Later on, Frey and Henley discussed their other top works during an interview with Melody Maker in 1976 and explained how they had detected a seemingly undeniable pattern. Their self-titled first studio album had three hit singles; ‘Take It Easy,’ ‘Witchy Woman,’ and ‘Peaceful Easy Feelings.’ The record was followed by 1973’s ‘Desperado,’ a concept album, but it became the Eagles’ lowest charting work as the songs that could be considered hits, such as ‘Tequila Sunrise’ or ‘Outlaw Man,’ failed to reach the top 50 on the main singles chart.

Then the band’s third studio album ‘One Of These Nights’ had three more major singles; the title track, ‘Lyin’ Eyes’ and ‘Take It To The Limit.’ The three-hits pattern also continued with the release of 1976’s ‘Hotel California’ as the title track, ‘New Kid in Town’ and ‘Life in the Fast Lane’ were major commercial hits. For Don Henley, the connection between the commercial success of the compilation album and the hits was apparent.

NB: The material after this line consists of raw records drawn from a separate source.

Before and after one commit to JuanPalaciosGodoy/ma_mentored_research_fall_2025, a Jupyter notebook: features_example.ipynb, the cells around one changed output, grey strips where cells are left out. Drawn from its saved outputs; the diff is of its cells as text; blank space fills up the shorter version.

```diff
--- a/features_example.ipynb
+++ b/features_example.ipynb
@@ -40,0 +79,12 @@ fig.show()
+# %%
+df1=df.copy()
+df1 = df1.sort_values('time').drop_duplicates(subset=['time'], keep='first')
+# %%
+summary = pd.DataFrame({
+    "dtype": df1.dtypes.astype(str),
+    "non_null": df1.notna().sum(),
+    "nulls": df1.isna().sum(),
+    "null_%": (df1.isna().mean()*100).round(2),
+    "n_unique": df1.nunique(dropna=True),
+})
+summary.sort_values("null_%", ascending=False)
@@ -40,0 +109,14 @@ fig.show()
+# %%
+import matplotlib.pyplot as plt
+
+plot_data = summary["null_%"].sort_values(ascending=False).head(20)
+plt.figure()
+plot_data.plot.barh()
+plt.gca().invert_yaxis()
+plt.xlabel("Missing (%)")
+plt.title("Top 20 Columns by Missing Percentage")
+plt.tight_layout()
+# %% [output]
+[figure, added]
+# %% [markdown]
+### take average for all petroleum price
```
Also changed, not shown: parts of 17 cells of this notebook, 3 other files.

Don Henley exclaimed that ‘hit singles are no crime’ because singles are preferred by the audience in comparison to albums, as they are easily consumed. People didn’t need to be Eagles fans to buy the ‘Greatest Hits 1971-1975,’ and they didn’t need to listen to their entire albums to enjoy the hits. It is clear that Henley wasn’t completely against the concept of hit singles but was also aware that the music industry used them to make a profit.

Henley stated to Melody Maker’s Chris Charlesworth:

Hit singles are no crime. Some people view them to be something that can’t be good artistically, and that’s total nonsense as far as I’m concerned. Paul Simon has hit singles, Bob Dylan has hit singles, Neil Young has hit singles, and the Beatles had lots of hit singles.

The way the record business is structured these days… If you don’t have singles you can forget it. You can work for ten years making eclectic and artistic underground albums, and maybe you’ll get the recognition you deserve when you’re half dead.”

What Don Henley remarked in 1976 is still accurate within the contemporary music industry as record companies want to produce singles that can be easily consumed and reach wider audiences, rather than funding artistic albums. Many believe that the music industry has capitalized on art for decades, and Henley predicted the concept almost 50 years ago.